Phoebe now lags half an inch behind Miranda in height and half a pound in weight, and their shoe size is exactly the same. My "artificial twins." Still, the age difference has not yet dissolved. Miranda plays all sorts of word games with us that Phoebe can't keep up with at all. (Say, "Doghouse." "Doghouse!" "Now say it again without the house." "Dog!") At playdates, Phoebe plays if the little friend is from Toddler House in school, but if it is a big four year old from Children's House, she still hides in my arms. Miranda is working on maps of Africa, sounding out words, and planning for being the snack girl "next Thursday, the day after tomorrow." Miranda plays the Mystery Game with us at home, putting an object under a blanket and giving us clues to help us guess. Phoebe hides the object and, with a twinkle in her eye, gives us a clue like "It's a purple notebook!" The nine month different is really delightful, in one way, because it is a constant reminder of how quickly children grow up, and how much they learn. At the same time, I feel a bit sad for Phoebe, since part of me always wants her to catch up to her sister instead of staying little.

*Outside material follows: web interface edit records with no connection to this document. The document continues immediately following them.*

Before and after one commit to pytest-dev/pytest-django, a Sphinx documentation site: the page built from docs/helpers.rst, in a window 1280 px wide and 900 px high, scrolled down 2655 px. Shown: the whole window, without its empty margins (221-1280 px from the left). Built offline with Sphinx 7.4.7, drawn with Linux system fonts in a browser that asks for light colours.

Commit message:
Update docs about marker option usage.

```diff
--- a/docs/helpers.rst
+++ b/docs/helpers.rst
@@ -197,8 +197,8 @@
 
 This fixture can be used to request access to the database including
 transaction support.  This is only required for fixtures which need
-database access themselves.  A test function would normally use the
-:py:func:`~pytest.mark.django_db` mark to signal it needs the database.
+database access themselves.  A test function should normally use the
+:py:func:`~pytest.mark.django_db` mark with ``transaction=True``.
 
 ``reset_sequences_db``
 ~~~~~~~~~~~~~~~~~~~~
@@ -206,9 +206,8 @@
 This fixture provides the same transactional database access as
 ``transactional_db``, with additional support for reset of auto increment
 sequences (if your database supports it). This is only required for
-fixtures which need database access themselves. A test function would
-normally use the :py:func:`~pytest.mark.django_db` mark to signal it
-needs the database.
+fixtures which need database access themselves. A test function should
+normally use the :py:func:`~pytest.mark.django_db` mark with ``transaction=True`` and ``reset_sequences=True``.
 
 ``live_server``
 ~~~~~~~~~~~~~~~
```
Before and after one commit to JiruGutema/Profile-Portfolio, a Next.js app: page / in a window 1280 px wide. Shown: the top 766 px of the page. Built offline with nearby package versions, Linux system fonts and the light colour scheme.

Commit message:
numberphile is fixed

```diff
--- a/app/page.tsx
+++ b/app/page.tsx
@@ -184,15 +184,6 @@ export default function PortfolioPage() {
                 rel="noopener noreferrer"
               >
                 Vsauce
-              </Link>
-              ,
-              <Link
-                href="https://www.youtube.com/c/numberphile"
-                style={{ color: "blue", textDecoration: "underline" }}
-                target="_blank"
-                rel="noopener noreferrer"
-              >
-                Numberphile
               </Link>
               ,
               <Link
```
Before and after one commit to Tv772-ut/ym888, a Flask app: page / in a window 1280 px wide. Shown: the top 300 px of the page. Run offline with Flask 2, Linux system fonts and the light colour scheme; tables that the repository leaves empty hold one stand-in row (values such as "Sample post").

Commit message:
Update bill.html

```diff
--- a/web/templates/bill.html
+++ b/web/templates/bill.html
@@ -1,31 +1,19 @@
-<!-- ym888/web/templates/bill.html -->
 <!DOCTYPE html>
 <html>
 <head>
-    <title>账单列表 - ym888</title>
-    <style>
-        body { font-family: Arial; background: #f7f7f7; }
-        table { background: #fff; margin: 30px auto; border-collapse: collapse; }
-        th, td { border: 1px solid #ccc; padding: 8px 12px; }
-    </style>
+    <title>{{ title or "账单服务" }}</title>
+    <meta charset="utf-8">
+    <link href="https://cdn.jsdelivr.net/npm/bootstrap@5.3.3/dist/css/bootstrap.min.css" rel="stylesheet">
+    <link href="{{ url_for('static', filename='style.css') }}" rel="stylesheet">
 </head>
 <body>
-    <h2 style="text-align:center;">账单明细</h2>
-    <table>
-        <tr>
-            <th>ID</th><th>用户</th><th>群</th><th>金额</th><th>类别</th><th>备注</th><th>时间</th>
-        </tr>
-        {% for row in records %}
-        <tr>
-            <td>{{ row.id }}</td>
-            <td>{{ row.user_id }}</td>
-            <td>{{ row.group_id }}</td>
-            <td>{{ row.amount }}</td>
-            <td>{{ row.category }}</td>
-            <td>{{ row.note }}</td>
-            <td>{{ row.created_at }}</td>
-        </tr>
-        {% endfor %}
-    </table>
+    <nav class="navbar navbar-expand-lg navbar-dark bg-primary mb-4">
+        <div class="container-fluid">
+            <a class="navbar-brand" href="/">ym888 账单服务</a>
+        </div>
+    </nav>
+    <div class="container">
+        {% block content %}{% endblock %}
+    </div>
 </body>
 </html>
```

Miranda continues to be incredibly generous. One day Miranda asked me, "Where does Phoebe sleep?" I braced myself, sure that Miranda would want into our bed too once she realized that's where Phoebe gets to sleep. I explained that Phoebe gets scared in the middle of the night, so we let her sleep with us. Miranda's response? "Maybe when we get a little bit older so we don't bonk heads we can push our beds together, and then when Phoebe wakes up scared in the middle of the night I can just reach out my hand and touch her and say 'Sh, sh, sh.'" Sometimes we have to be very firm with Miranda to tell her, "You absolutely do not have to give that up. It's yours and you are playing with it right now. Phoebe can have it when you are done." And too often Miranda, with complete sincerity, says "That's okay. I'm done with it now." Should be interesting to see how this plays out when the girls are older.

After a long winter of snow, bring on the spring!